Open Source initiatives in cultural environment are emerging tools among educational and cultural institutions. This practice, indeed, is largely used by museums, libraries, archives, in order to promote knowledge also implemented by a sharing process. Involving people in this participative process means also increase the number of real visitors in museums. That idea stimulated the project “Archeowiki”.

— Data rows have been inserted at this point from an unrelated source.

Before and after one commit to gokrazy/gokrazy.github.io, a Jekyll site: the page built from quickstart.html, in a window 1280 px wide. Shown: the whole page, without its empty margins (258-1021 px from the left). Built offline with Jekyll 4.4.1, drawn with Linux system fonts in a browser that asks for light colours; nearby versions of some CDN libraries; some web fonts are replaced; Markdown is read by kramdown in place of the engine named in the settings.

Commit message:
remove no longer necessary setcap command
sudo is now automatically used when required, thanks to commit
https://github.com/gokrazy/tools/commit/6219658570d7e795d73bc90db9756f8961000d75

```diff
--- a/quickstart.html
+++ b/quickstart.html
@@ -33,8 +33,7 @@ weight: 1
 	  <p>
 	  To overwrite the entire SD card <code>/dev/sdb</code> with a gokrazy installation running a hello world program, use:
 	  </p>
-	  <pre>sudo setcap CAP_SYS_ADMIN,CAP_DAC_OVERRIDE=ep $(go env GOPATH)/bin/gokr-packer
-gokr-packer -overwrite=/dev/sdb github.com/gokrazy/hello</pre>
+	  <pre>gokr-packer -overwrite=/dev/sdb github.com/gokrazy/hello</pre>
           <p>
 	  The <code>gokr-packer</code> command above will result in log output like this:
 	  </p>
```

We present a precise computation of the topological charge distribution in the $SU(3)$ Yang-Mills theory. It is carried out on the lattice with high statistics Monte Carlo simulations by employing the clover discretization of the field strength tensor combined with the Yang–Mills gradient flow. The flow equations are integrated numerically by a fourth-order structure-preserving Runge–Kutta method. We have performed simulations at four lattice spacings and several lattice sizes to remove with confidence the systematic errors in the second (topological susceptibility $\chi_{t}^{\text{YM}}$ ) and the fourth cumulant of the distribution. In the continuum we obtain the preliminary results $t_{0}^{2} \chi_{t}^{\text{YM}}= 6.53(8) \times 10^{-4}$ and the ratio between the fourth and the second cumulant $R=0.233(45)$. Our results disfavour the $\theta$-behaviour of the vacuum energy predicted by dilute instanton models, while they are compatible with the expectation from the large-$N_{c}$ expansion.

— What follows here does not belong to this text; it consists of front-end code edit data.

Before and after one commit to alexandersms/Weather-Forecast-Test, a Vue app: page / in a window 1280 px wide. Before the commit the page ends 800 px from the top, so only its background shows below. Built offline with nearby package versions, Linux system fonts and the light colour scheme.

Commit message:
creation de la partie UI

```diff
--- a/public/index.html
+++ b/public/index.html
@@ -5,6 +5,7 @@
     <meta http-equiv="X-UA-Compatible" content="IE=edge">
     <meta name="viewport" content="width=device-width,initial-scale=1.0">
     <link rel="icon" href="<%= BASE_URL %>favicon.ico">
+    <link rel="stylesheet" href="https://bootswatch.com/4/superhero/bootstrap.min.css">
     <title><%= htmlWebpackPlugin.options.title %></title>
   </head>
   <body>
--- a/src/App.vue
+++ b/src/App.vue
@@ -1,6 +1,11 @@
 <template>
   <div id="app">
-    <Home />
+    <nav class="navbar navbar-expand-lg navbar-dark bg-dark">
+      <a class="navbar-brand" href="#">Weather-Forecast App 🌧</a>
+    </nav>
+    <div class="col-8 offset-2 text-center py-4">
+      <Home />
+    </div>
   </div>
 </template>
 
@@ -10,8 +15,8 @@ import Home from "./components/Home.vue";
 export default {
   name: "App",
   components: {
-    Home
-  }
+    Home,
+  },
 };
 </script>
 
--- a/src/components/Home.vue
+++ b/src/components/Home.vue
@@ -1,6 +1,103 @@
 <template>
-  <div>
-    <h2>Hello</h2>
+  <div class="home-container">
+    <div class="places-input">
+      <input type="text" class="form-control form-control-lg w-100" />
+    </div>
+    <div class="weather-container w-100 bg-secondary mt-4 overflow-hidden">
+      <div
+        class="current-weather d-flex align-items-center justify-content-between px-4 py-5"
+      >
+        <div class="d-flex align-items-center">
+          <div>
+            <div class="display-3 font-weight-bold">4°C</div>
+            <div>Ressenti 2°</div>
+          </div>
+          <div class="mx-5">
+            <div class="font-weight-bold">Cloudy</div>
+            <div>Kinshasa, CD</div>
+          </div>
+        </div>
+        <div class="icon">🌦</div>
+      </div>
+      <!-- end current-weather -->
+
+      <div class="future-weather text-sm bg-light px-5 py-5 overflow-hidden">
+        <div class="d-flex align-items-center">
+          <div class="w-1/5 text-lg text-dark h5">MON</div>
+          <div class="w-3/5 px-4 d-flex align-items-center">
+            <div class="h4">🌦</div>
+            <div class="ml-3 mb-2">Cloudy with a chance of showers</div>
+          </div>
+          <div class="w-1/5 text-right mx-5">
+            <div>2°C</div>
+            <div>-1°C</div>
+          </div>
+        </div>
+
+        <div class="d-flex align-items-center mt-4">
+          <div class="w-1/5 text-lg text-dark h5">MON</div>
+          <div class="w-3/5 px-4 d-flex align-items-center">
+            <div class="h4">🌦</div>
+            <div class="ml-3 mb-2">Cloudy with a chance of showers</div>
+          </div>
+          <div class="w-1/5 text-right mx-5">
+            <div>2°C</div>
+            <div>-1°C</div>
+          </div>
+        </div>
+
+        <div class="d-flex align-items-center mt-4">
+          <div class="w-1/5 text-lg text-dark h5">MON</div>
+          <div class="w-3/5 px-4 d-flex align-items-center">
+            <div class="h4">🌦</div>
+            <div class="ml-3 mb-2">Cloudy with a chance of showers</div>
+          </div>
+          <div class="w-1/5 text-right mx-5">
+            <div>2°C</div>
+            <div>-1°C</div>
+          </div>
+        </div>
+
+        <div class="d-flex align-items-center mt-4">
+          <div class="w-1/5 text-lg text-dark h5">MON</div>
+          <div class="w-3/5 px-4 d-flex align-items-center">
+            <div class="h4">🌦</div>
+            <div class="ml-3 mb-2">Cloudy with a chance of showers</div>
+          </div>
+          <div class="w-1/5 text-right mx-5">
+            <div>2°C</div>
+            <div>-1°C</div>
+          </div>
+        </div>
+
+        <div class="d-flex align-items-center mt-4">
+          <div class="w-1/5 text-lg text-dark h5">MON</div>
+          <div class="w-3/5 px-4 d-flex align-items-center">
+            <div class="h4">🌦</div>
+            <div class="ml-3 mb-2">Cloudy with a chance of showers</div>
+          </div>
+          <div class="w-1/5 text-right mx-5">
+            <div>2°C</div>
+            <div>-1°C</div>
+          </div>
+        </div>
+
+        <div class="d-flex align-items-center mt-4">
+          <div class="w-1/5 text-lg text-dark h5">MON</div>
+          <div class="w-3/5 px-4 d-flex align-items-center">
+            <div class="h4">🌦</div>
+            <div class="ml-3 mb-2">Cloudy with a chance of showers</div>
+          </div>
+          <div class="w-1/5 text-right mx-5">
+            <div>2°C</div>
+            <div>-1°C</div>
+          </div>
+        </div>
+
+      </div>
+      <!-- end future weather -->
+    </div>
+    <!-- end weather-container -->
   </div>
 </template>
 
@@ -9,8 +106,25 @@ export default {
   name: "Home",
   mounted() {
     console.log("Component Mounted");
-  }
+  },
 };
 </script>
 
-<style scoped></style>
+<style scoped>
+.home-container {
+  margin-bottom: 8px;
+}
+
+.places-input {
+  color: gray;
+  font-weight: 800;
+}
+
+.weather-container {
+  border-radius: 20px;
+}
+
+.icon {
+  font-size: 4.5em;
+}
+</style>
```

• Poster
Cristian Consonni.
“Nuts4Nuts: extraction of geospatial information from Wikipedia and linking to OpenStreetMap”
Collective Intelligence 2014 @ Massachusetts Institute of Technology, Cambridge (MA) – June 10-12, 2014.
poster (self-hosted) code on GitHub
abstract
Volunteered geographical information (VGI) are one facet of phenomenon of crowdsourcing in which people are collecting and sharing large amounts data in open and collaborative projects. Although these projects have different purposes and scopes there is some overlap between them so it can be asked if these data, which are collected from different communities with different processes, are coherent. In this context we have developed a tool, called Nuts4Nuts, which can identify the municipality in which a Wikipedia article is located extracting relevant informations from the templates or perfoming an analysis of the article's incipit. The code is available with a permissive MIT license. At the moment, the system is limited to locations in Italy and is based on Italian Wikipedia.

Volunteered geographical information (VGI) is one facet of phenomenon of crowdsourcing in which people collect and share large amounts data in open and collaborative projects. Although these projects have different purposes and scopes there is some overlap between them so it can be asked if this data, which is collected from different communities with different processes, is coherent. I will discuss a set of possible analyses between OSM and Wikipedia data, how they can be performed and a path for further research. I will also present some preliminary results of the application of these metrics regarding Italian Wikipedia and OSM in Italy for a given category of objects (churches and historical buildings).

Bachelor and Master Thesis

I have received both my BSc in Physics and my MSc in computational physics from the University of Milano-Bicocca (UniMiB), Milan.